The debate was attended by members of civil society, academics, women’s organizations, and officials from the Ministry of Women Development and Family Affairs, and the Ministry of Information, Communication, Tourism, Heritage and Culture of Puntland government.
In Somalia, the practice of female genital mutilation (FGM) is deeply rooted in the cultural traditions of the communities. Despite efforts to eradicate the practice, FGM remains prevalent.
The meeting was intended to analyze the achievements aimed at the prevention and control of FGM in terms of awareness, and prevention, and also to discuss the challenges ahead of efforts to eliminate harmful female genital mutilation.
One of the main challenges discussed was the lack of understanding among some community members, especially in rural areas about the harmful effects of FGM. In many cases, FGM is seen as a necessary rite of passage for girls and is believed to promote cleanliness and modesty.
The discussion also focused on the need to engage men and boys in efforts to end FGM. While the practice is often seen as a women’s issue, men have an important role to play in promoting its abandonment. By speaking out against FGM, men can help to create a social norm against the practice.
Despite these challenges, there was a sense of optimism among the participants.

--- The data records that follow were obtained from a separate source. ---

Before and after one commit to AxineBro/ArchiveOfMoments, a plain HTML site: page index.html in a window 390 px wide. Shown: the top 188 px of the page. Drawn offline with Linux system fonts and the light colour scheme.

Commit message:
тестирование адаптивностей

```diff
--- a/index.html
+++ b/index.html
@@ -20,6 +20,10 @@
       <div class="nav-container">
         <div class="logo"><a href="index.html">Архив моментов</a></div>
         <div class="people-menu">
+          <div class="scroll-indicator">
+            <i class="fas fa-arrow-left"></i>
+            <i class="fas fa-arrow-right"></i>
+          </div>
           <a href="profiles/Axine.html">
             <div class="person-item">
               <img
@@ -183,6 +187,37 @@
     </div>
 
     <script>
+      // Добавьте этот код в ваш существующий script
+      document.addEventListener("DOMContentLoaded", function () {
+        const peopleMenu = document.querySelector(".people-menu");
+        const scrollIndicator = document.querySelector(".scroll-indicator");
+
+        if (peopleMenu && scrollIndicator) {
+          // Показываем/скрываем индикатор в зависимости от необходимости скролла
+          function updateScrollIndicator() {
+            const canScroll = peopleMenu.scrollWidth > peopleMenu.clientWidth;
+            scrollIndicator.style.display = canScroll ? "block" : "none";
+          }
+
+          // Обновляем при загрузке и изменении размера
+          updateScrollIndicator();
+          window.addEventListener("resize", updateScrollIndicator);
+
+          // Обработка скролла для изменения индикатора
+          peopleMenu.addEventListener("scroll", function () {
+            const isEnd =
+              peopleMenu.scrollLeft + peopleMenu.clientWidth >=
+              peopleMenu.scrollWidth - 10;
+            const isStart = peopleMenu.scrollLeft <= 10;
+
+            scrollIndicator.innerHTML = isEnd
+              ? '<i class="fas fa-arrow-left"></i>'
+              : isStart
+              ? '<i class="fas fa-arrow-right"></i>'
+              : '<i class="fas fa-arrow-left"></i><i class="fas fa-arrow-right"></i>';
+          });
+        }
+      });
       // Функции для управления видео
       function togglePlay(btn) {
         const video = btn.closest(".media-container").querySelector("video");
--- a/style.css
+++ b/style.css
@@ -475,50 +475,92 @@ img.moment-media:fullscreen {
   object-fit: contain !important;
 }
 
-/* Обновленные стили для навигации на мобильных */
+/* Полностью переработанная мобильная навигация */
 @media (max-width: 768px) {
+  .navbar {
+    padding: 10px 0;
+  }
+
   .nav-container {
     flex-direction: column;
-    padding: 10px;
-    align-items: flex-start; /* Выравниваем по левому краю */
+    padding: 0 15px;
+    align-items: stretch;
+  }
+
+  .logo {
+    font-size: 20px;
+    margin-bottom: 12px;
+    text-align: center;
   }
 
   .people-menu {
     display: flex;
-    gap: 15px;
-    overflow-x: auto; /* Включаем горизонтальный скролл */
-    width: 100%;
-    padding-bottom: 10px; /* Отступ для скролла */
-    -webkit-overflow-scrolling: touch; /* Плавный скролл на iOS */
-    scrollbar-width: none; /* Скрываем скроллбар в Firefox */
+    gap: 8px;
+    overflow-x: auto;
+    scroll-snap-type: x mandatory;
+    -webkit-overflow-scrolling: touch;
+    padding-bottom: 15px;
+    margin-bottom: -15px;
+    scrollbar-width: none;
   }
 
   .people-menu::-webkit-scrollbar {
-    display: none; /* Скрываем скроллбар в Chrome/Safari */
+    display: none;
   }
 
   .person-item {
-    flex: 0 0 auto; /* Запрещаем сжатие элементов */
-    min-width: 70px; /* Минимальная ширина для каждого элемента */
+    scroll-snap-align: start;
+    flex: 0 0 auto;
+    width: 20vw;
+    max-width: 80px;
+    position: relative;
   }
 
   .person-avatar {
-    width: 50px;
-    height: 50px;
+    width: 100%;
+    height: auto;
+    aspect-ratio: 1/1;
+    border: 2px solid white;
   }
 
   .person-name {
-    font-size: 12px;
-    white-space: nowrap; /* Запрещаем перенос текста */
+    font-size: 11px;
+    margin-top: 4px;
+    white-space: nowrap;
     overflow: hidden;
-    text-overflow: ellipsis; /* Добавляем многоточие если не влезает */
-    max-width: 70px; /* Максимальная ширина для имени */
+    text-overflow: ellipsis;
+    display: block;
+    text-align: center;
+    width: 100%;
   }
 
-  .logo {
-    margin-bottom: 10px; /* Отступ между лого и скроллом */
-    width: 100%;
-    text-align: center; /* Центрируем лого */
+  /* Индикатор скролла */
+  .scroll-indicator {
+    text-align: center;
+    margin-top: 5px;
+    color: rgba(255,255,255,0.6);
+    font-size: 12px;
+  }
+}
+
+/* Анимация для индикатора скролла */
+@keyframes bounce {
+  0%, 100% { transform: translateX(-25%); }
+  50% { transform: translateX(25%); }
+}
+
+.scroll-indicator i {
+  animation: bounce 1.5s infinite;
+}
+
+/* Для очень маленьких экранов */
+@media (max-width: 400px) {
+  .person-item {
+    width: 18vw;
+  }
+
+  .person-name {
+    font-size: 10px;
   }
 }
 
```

Many pointed to the progress that has been made in recent years, including the passage of laws criminalizing FGM and the establishment of community-led initiatives to promote its abandonment.
The Ministry of Women’s GBV Department Director, Amin Mohamoud Nur, said that awareness has been ongoing since the establishment of the Puntland Ministry of Women, and both The Ministry and the partner organizations constantly work to raise awareness and stop the circumcision practices that harm girls and to inform the Puntland community about the FGM problems.
Aamino also mentioned that with the progress achieved is noticeable in that most of the community is now aware of the disastrous consequences of FGM problems and has a better understanding of female genital mutilation.
Farhiyo Yusuf Hirsi from the civil society also said that the civil society is making strong efforts to raise and deliver awareness in order to successfully control and prevent the problems faced by girls and women in remote areas.
The Ministry of Information’s Director of the Department of Heritage and Culture Halimo Ali Biyod stated that FGM awareness has been going on for a number of years and people in the cities are now well sensitized of the disastrous impact of FGM but it is necessary to speed up the awareness and reach the remote areas.
Muhubo Said Mohamed from the local NGOs emphasized that significant achievements have been made and the society now has a good understanding of the problems of female genital mutilation, but awareness needs to be strengthened in order to achieve the goal of eliminating female genital mutilation from Somalia.
This discussion is part of the project to raise awareness about female genital mutilation, which we are implementing with the support of GIZ. The project also includes social awareness messages and training for journalists.